> Records:
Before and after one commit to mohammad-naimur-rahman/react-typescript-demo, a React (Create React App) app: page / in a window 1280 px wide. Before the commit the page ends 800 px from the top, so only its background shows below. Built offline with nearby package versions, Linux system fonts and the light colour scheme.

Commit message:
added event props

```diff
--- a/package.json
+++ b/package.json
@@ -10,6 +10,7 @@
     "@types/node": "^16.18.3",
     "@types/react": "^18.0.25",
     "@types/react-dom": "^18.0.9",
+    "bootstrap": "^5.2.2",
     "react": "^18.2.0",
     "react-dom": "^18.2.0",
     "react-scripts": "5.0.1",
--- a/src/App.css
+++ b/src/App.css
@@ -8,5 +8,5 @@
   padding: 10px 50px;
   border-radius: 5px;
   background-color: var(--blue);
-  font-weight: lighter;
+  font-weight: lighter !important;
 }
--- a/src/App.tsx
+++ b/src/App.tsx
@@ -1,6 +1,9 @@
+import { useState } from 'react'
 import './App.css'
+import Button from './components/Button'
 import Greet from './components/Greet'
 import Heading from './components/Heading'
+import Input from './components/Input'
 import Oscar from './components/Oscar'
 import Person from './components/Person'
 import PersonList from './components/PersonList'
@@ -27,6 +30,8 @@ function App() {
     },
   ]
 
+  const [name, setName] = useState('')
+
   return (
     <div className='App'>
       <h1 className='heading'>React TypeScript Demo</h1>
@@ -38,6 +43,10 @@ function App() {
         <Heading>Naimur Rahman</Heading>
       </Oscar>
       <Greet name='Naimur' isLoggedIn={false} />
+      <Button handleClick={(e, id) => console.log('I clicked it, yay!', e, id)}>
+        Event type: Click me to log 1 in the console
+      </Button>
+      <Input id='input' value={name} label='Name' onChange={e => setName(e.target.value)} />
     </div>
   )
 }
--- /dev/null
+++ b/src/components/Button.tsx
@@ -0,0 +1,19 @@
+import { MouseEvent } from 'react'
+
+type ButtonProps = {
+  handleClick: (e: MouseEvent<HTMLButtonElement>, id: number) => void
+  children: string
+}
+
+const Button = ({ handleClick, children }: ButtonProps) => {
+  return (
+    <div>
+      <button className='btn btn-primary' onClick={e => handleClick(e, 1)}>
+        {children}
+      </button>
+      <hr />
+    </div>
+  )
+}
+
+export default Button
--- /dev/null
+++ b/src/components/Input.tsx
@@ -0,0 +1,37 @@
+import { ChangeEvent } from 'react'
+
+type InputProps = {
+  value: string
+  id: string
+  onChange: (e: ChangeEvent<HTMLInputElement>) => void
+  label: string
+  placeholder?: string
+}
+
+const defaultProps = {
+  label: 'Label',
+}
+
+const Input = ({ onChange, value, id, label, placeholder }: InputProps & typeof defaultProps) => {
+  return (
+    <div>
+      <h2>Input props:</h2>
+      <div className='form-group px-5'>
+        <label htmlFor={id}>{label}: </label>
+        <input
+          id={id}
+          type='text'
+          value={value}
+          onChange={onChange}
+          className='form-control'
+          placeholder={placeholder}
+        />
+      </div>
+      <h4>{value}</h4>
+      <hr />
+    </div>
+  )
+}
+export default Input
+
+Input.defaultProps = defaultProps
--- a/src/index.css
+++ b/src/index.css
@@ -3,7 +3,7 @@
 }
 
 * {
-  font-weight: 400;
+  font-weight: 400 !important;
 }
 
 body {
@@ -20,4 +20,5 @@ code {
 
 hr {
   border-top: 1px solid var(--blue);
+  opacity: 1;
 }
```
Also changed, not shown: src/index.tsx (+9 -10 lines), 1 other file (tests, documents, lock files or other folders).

> Try it:
Your answer must be every line from the entries that contains the string "components", copied as it stands.

> Exercise response:
+import Button from './components/Button'
 import Greet from './components/Greet'
 import Heading from './components/Heading'
+import Input from './components/Input'
 import Oscar from './components/Oscar'
 import Person from './components/Person'
 import PersonList from './components/PersonList'
+++ b/src/components/Button.tsx
+++ b/src/components/Input.tsx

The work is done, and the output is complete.